Do you mean Mk 1 or Mk 2?
I think Tempest’s reply refers to a Mk 2.
The Mk 1 uses a genoa fitted with the conventional luff wire which is threaded into a split flexible plastic spar. On the Mk 1 inherited with my boat the top swivel was linked to, but seperated from, the forestay by a short S/S strut which kept spar and stay apart and prevented the halyard rotating as the genoa was rolled up. The spar is needed to ensure the genoa is rolled up evenly along its length. I found the Mk1 worked reasonably well but, because the spar was split, its torsional rigidity was not that great and the top of the sail tended to open out, reducing effectiveness and pointing ability. Doubtless compounded by the fact that my genoa was not cut as a reefing sail (needs to be flattter, to reduce the mid luff “bag”).
As I needed a new genoa anyway I invested in a Mk 2 in which a similar, but not split, flexible plastic spar is threaded through a luff sleeve (no wire). The fact that the spar is not split seems to make it torsionally much more rigid.

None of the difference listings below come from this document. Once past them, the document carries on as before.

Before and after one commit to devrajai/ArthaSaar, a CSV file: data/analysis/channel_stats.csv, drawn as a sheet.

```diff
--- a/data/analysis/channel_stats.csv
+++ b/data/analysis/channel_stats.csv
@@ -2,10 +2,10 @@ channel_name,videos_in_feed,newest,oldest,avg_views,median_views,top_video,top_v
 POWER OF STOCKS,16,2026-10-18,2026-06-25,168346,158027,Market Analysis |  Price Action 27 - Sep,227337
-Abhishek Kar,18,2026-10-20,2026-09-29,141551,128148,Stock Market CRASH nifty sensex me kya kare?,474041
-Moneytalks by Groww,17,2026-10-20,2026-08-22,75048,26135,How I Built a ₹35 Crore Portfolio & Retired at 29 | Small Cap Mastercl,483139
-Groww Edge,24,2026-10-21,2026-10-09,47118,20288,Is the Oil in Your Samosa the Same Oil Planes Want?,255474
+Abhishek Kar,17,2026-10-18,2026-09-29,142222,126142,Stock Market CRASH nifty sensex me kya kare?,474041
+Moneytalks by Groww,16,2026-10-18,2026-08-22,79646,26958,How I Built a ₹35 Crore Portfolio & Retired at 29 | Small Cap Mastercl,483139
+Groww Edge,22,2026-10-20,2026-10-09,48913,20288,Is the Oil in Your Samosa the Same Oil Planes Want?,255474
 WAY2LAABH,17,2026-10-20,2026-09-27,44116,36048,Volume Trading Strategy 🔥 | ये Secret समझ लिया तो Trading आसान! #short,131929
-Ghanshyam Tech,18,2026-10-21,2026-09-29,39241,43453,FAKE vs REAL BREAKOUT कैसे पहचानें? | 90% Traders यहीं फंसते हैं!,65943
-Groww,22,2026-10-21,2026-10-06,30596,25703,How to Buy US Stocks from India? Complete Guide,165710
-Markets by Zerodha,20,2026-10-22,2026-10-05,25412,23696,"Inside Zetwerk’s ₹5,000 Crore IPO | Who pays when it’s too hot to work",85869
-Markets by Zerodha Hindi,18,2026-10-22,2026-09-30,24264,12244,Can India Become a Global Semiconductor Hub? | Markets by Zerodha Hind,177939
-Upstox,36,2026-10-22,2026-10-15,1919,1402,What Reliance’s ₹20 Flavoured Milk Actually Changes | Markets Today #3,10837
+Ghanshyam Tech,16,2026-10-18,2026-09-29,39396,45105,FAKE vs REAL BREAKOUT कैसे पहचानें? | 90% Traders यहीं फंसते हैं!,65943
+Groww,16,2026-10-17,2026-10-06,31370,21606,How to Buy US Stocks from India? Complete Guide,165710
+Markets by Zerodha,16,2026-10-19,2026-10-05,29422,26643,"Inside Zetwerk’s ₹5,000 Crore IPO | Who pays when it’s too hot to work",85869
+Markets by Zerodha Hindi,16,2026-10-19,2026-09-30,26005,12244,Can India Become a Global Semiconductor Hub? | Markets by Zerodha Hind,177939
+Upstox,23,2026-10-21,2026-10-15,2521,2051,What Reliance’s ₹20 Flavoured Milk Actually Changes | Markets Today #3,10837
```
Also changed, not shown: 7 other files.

Combined with a sail cut for the purpose I have found the Mk 2 to perform impressively and I am very pleased with it. How much of the improvement is because of the unsplit spar and how much the sail is difficult to know, but I suspect the spar is the more important.
I didn’t chose the Harken high load drum because I do not have a system for tensioning the halyard sufficiently powerful to require it. That is about to change and I am expecting to have the choice of releasing halyard tension before reefing (each time) or upgrading to the Harken system.

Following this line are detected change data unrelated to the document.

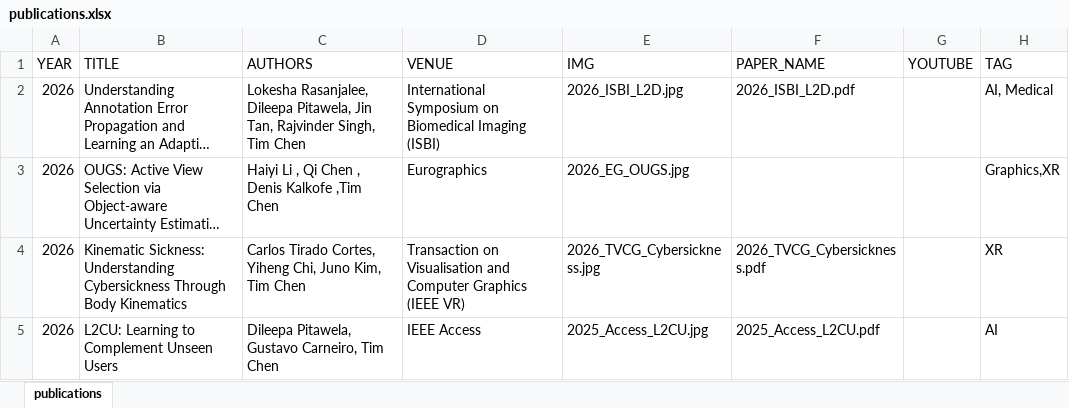
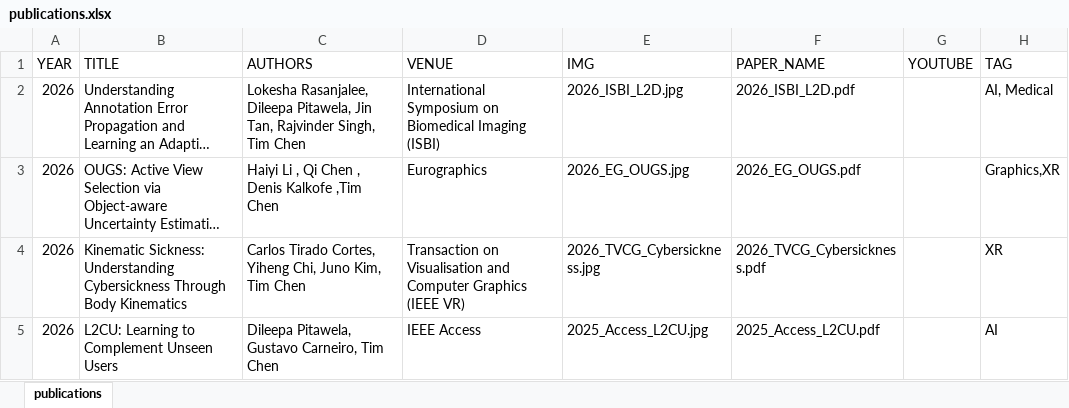
Before and after one commit to ht-timchen/ht-timchen.github.io, an Excel workbook: markdown_gen/publications.xlsx, sheet publications, drawn as a sheet; only a part is shown; long unchanged cells end in …; values as stored, in another font and other column widths than the file's, no borders; the diff names each change by its address in the sheet, - before the commit and + after, or states it on an @@ line.

Commit message:
Regenerate publications page and add new publication PDF

```diff
--- a/markdown_gen/publications.xlsx (sheet publications)
+++ b/markdown_gen/publications.xlsx (sheet publications)
-F3 (PAPER_NAME): (empty)
+F3 (PAPER_NAME): 2026_EG_OUGS.pdf
```
Also changed, not shown: 2 other files.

There has been a previous thread on this in the technical section which can be found by typing “helyar” into the search box.